  • To prevent raccoons and other animals from scaling your fence, think about adding chicken wire to the top and maybe an electric line.
  • Don’t feed your cat or other pets outside. Feeding them outside increases the chance that they will encounter raccoons, so if at all possible, feed them inside the house.
  • Raccoons frequently build their homes inside hollow trees or logs, so get rid of any dead trees and logs from your property.
  • To prevent wild animals from entering your home, keep tree branches away from your roof line. You should also seal any holes in the eaves or other areas of your house or garage.

Will Raccoons Hurt Cats?

If you’re wondering if raccoons can harm cats, the short answer is yes. Cats can sustain direct harm from raccoons by being bit or scratched, or they can indirectly spread disease.

Remember, raccoons are not usually aggressive animals, so it is unlikely that one would stalk your cat or pursue it in the hopes of attacking it for sport, food, or safety. Nevertheless, raccoons have the potential to turn hostile in response to perceived threats to their food supply or when a mother raccoon is attempting to shield her young. These are the two explanations for why cats and raccoons fight from time to time.

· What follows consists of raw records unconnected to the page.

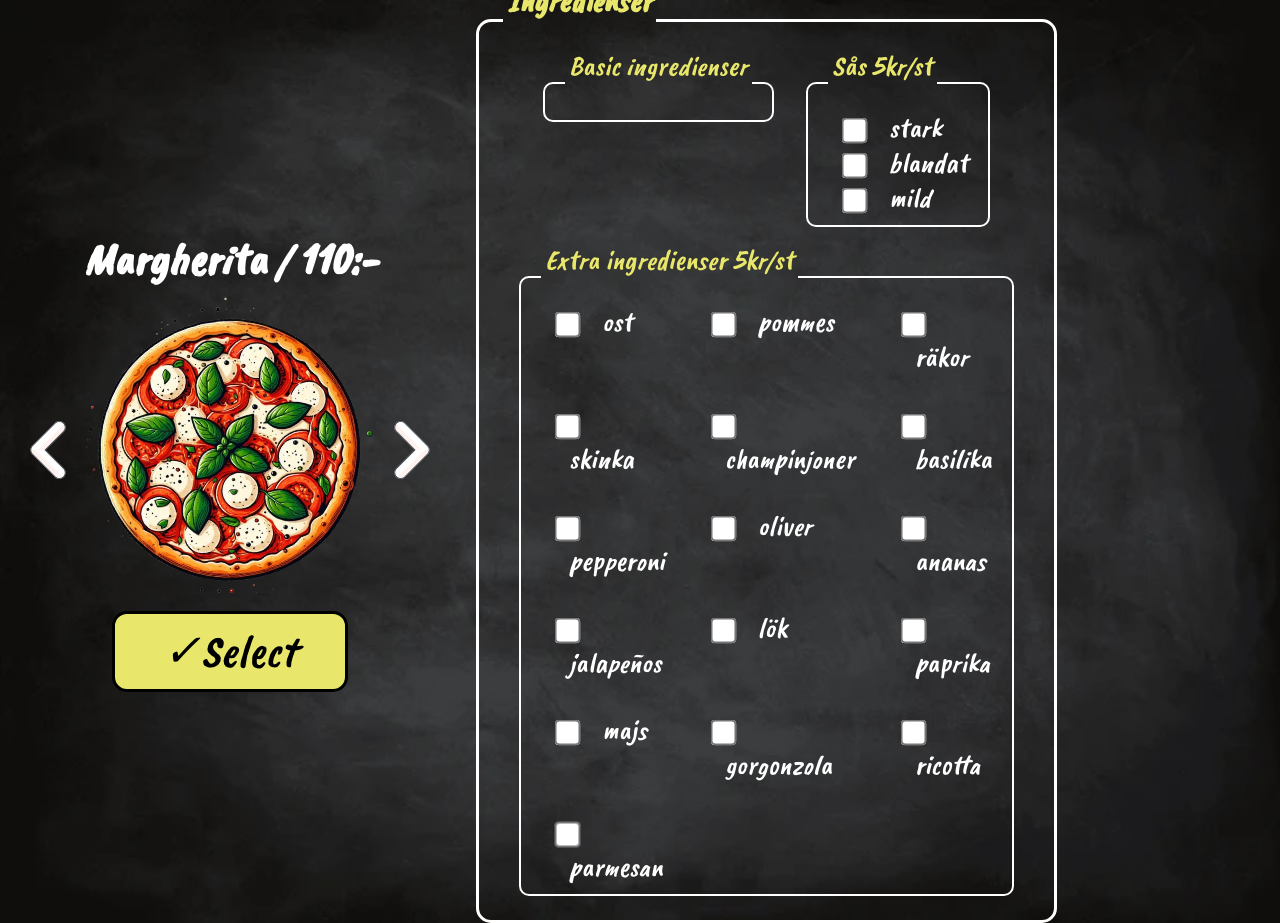
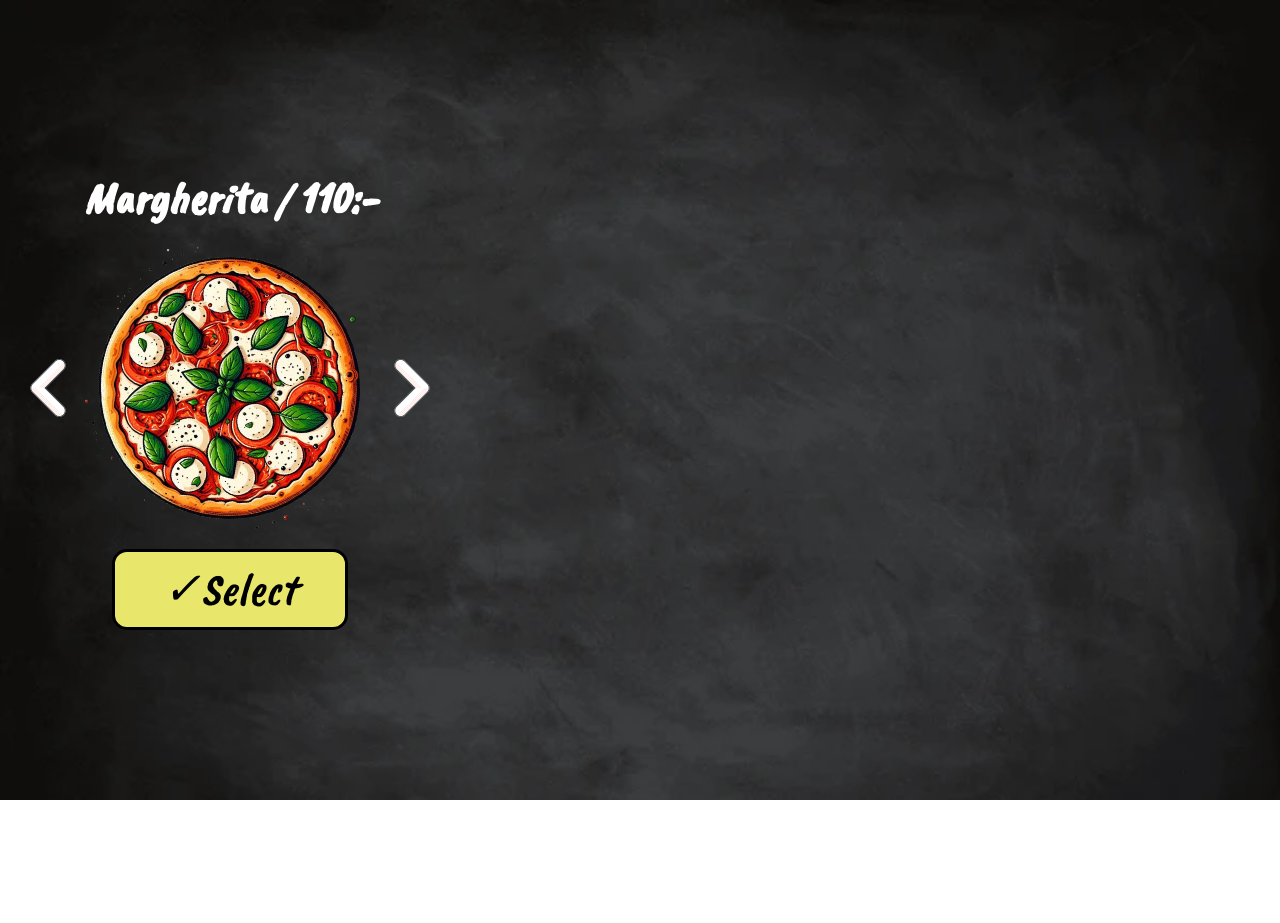
Before and after one commit to Ghayth-Sabeaallil/PizzaCal, a React (Vite) app: page / in a window 1280 px wide. After the commit the page ends 800 px from the top, so only its background shows below. Built offline with nearby package versions, Linux system fonts and the light colour scheme.

Commit message:
display pizzaFieldset none, and on clicl blir den block

```diff
--- a/src/Components/Ingredienser/Ingredienser.scss
+++ b/src/Components/Ingredienser/Ingredienser.scss
@@ -8,6 +8,7 @@
   flex-direction: column;
   justify-content: center;
   align-items: center;
+  display:none;
   .main-legend {
     font-size: 2em;
     font-weight: bolder;
--- a/src/Components/Ingredienser/Ingredienser.tsx
+++ b/src/Components/Ingredienser/Ingredienser.tsx
@@ -10,7 +10,7 @@ const Ingredienser = () => {
 
   return (
     <>
-      <fieldset className="pizzaFieldset">
+      <fieldset id="pizzaFieldset" className="pizzaFieldset">
         <legend className="main-legend">Ingredienser</legend>
         <div className="flex-container">
           <fieldset className="ingredientsFieldset gridContainer2">
--- a/src/Components/PizzaImgDiv/PizzaImgDiv.tsx
+++ b/src/Components/PizzaImgDiv/PizzaImgDiv.tsx
@@ -17,6 +17,10 @@ const PizzaImgDiv = ({ pizzaDB }: PizzaProp) => {
         setPizza(e.currentTarget.alt)
     }
     const clickHandle: React.FormEventHandler<HTMLDivElement> = () => {
+        const element = document.getElementById('pizzaFieldset');
+        if (element) {
+            element.style.display = 'block';
+        }
         dispatch({
             type: "ADD",
             payload: { id: id },
```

When there are no other food sources available, hungry raccoons have occasionally also been known to prey on kittens, small cats, and other relatively small animals. Luckily, this is uncommon, especially considering how many food sources these animals have access to. They will eat almost anything, including insects, dead animals, and food scraps from people. Even though it doesn’t happen frequently, there are situations in which a cat may sustain injuries from a raccoon encounter.

A feral raccoon’s aggression toward humans, cats, and other animals is another possibility. Not all raccoons are aggressive; a sick raccoon may exhibit unusually low body temperature. Here are some indicators to watch out for if you see a raccoon in your yard and suspect it may have rabies and you should be extra concerned:

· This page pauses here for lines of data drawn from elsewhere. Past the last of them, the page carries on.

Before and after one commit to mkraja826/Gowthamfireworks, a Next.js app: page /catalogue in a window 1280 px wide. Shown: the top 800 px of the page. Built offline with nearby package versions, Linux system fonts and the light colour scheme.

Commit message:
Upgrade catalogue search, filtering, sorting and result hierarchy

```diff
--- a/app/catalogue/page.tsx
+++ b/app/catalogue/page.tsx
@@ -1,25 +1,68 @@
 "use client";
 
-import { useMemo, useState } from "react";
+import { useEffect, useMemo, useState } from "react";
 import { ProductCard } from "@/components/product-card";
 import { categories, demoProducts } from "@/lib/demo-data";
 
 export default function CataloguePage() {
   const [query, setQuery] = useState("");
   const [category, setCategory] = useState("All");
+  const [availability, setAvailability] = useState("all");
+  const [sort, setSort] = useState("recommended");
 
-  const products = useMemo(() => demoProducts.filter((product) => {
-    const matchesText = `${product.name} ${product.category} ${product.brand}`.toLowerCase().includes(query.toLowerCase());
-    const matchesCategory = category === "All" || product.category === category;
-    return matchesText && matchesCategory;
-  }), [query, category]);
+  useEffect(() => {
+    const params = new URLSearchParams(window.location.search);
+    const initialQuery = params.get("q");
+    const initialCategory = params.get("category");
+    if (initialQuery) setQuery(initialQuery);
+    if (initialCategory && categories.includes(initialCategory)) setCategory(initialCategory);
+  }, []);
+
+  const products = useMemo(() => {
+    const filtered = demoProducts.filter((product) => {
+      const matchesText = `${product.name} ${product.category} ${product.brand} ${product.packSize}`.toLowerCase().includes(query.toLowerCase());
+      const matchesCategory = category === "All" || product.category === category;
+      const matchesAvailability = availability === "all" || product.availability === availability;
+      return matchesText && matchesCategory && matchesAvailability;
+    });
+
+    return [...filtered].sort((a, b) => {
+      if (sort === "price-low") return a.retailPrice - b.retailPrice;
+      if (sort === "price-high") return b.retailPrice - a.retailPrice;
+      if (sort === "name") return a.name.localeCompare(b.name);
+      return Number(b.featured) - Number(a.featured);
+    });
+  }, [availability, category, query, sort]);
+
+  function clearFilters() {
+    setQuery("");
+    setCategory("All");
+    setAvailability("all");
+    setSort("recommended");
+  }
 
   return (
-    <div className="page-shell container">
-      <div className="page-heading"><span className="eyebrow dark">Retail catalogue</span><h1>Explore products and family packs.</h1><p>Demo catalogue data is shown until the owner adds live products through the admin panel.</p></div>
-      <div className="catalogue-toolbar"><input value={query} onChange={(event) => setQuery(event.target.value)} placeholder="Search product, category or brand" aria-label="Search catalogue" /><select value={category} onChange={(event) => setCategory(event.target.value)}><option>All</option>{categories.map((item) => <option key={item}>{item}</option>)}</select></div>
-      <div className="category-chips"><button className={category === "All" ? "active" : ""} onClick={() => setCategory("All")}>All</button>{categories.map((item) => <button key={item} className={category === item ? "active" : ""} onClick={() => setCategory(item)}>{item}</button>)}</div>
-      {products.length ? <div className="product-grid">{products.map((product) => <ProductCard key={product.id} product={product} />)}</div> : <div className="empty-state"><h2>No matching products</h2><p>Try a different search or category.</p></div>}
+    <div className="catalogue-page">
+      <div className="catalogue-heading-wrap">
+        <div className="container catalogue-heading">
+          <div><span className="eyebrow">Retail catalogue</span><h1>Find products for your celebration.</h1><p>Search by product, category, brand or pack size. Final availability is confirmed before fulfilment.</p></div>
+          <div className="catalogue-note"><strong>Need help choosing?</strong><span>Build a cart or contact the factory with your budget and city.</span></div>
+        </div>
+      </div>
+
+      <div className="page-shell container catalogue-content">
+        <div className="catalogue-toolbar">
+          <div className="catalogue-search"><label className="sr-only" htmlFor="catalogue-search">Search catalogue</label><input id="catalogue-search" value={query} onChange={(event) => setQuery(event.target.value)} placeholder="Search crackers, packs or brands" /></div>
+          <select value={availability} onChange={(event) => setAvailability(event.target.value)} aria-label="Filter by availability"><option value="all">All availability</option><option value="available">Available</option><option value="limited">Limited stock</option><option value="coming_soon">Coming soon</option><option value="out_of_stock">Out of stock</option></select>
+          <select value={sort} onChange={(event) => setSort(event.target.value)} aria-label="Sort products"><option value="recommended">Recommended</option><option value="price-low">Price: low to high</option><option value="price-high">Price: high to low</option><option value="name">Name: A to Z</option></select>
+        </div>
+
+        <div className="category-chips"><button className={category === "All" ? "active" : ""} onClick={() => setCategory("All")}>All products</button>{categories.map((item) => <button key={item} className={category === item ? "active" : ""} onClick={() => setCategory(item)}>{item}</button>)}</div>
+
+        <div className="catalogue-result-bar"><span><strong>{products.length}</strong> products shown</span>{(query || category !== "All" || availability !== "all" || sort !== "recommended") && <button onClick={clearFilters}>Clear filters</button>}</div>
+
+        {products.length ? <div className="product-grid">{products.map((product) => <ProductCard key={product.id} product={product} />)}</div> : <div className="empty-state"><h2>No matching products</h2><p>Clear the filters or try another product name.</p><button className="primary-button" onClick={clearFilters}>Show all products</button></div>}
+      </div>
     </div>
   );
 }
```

  • The raccoon is not walking steadily at all; in fact, it may even be staggering wildly.
  • The raccoon appears disoriented, confused, or blind to sounds or motions that would normally cause it to flee.
  • The raccoon’s face appears to be covered in matted hair, and it appears to be drooling or secreting fluid from its eyes or mouth.
  • The animal is making repeated, unusual chattering or screeching sounds.

Ensure that your pets receive their rabies and other vaccinations on time if they spend time outside to help keep them safe. Taking extra precautions to keep raccoons away from your property and your pets is also imperative.

FAQ

Will raccoons attack a cat?

When raccoons don’t have other foods available to them , they may decide to prey on smaller animals such as cats , and dogs. Though they may find it difficult to catch lager cats but they successfully prey on kittens .

Can a cat beat a raccoon in a fight?

A raccoon would win a fight against a cat. Raccoons are bigger than most cats, and it’s nearly impossible for the smaller animal to launch an attack that would kill the raccoon immediately. As such, the fight would break down into a desperate scramble, and the raccoon would win in that scenario.

Do raccoons and cats get along?

Some wild animals pose no threat to your pets, while others could be dangerous if they feel threatened. Raccoons fall into the latter category, but if you have cats, you may be surprised to know that raccoons often get along well with felines.

Are cats and raccoons natural enemies?

In fact, they are often in conflict with each other. Raccoons are known to be opportunistic feeders and may raid outdoor cat food or even attack cats if they feel threatened. While there may be rare instances of cats and raccoons coexisting peacefully, it’s not typical behavior for these two species to get along.